You have the time to train and socialise a new pooch

Bringing home a puppy (or even an adult dog) means a huge commitment of time and patience. You have to teach him the rules of your home — including toilet training, safe interaction with children or other pets, and which items are dog toys and which are your brand-new pair of expensive shoes… On top of that, you should have time for training sessions and, of course, adequate exercise.

You’ve considered which kind of dog fits your lifestyle

If you’re a retired senior looking for a laid-back companion who doesn’t need much exercise, a Border Collie may not be your best bet. If your house is full of rambunctious children then a little Chihuahua is likely to get caught in the cross fire…And if you’re an athlete searching for a running companion, you probably don’t want to bring home a Pug…

Before you get a dog, think about your exercise routine, your age and generally how a dog will fit into your lifestyle. If you’re looking for a very specific personality, consider adopting an adult dog from a shelter or rescue group. Puppies can be a gamble, but one of the great things about adopting an older canine is that, for the most part, you know what you’re getting.

You’re financially ready to care for a dog

They may not need a student loan, but dogs do put some pressure on your bank account. Make sure you’re prepared to pay for things like initial vaccinations, spaying or neutering, preventive care, toys, food and cleaning supplies, dog bed and leads…not to mention routine and possibly emergency veterinary care for their entire lives!

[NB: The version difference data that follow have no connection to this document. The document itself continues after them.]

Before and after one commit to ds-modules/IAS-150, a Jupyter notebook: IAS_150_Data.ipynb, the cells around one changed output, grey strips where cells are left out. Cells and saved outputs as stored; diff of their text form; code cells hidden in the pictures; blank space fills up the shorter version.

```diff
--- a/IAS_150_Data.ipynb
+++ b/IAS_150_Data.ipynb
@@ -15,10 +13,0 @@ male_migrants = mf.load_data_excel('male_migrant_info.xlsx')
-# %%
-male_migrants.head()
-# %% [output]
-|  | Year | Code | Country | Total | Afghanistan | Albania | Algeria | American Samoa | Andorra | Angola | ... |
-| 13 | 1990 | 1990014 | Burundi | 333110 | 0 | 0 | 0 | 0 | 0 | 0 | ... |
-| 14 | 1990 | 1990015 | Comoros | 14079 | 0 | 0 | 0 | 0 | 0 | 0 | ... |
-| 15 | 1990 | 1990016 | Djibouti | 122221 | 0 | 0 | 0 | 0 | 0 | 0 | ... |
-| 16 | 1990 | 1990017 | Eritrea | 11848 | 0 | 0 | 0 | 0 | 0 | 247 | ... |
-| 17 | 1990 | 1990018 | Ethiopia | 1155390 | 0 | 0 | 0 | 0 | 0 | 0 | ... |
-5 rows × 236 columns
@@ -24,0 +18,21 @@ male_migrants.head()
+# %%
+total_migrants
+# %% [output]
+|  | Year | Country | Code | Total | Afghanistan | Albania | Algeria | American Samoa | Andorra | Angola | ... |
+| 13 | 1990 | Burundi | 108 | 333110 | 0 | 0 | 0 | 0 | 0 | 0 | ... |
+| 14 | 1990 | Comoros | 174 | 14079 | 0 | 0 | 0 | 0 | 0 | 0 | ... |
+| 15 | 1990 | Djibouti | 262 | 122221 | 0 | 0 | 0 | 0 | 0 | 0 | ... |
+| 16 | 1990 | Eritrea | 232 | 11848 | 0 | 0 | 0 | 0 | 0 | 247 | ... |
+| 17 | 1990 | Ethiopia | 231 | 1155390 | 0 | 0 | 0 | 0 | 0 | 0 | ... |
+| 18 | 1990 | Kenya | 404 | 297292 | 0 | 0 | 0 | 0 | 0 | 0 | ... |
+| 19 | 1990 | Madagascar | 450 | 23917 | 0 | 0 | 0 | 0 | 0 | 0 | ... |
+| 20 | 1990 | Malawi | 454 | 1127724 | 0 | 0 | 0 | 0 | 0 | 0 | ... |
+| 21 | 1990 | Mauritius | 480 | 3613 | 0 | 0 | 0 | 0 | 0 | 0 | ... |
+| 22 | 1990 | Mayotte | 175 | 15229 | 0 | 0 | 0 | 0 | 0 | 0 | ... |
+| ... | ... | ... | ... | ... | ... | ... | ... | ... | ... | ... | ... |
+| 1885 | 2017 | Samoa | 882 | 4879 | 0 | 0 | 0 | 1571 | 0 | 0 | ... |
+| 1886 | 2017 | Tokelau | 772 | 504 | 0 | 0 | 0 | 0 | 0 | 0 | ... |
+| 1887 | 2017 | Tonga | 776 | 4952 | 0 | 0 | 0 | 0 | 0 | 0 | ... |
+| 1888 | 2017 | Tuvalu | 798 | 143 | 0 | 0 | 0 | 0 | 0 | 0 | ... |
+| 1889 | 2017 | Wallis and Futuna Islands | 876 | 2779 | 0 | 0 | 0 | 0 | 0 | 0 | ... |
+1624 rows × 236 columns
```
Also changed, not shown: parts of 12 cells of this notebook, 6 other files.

You can commit to having a pet for the next decade or longer

Speaking of entire lives, those who are commitment-phobic should be aware that owning a canine definitely means a long-term obligation. A dog may be by your side for the next 10, 12 or 15 years — perhaps long after you break up with that boyfriend, or your children have gone off to university… We got our dog Barney at 6 months old, he is now currently 14 years old and still going strong – just a little greyer but so are we!

Everyone else in your home is on board

If you’re thinking about getting a dog, talk with everyone you live with to figure out how the care and training responsibilities will be shared. Kids can be great helpers with things like refilling the water bowl and exercising the dog, but the majority of the work falls to you, the adult!

**Collaborative post**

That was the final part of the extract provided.